Code change snippets:

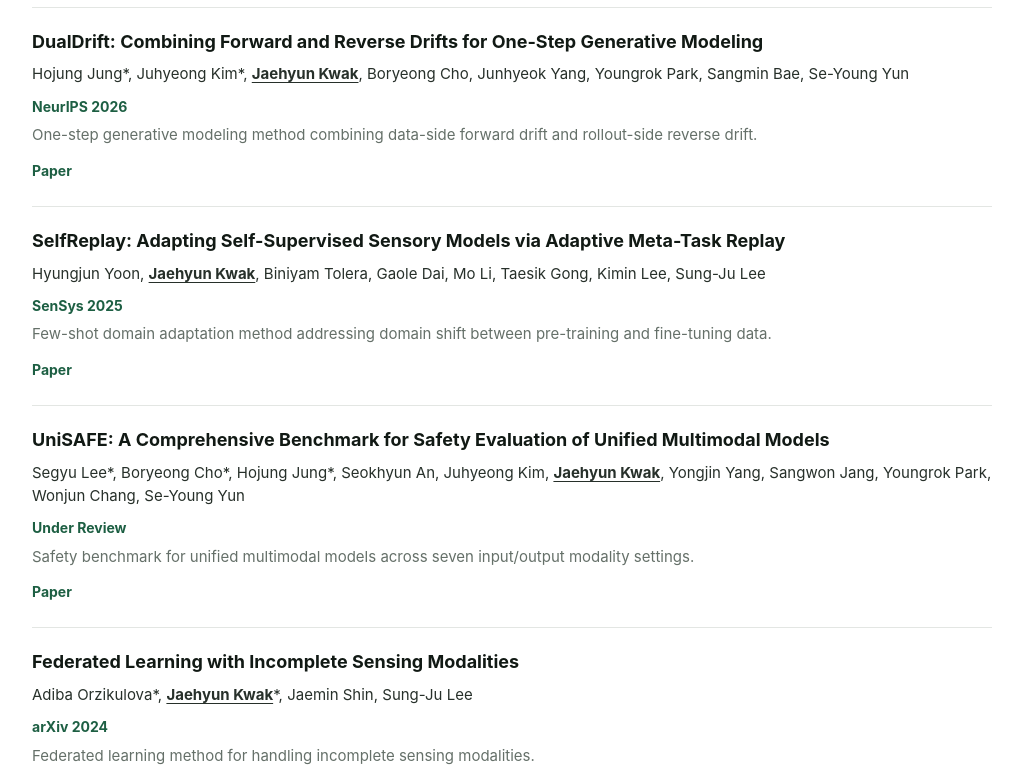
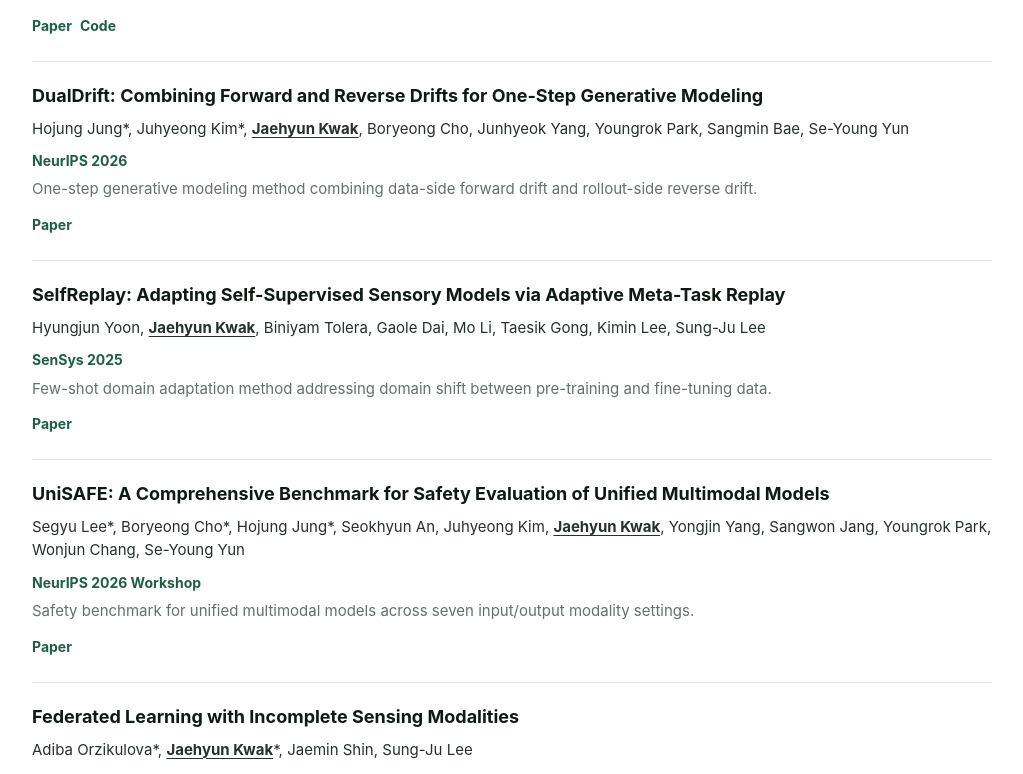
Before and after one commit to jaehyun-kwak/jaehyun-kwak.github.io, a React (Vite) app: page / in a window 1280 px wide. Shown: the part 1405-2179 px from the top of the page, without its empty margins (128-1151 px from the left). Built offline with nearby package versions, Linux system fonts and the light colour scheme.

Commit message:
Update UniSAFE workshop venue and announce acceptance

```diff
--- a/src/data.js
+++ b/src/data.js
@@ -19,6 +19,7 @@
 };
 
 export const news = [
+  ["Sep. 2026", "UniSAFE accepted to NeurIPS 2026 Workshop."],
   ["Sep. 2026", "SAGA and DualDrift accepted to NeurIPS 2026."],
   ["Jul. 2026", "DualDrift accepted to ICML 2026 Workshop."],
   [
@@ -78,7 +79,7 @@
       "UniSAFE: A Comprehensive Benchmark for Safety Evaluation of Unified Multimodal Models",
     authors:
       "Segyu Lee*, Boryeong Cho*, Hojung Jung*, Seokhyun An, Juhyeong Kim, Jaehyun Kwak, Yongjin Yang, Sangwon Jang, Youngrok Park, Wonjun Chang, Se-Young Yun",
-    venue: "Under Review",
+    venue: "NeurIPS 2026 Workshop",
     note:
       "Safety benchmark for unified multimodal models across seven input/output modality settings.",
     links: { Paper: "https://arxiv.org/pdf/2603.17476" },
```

• [WHAT IS REQUIRED] A complete answer gives every line of the data that includes "Safety".

• [SOLUTION TO THE EXERCISE]
       "UniSAFE: A Comprehensive Benchmark for Safety Evaluation of Unified Multimodal Models",
       "Safety benchmark for unified multimodal models across seven input/output modality settings.",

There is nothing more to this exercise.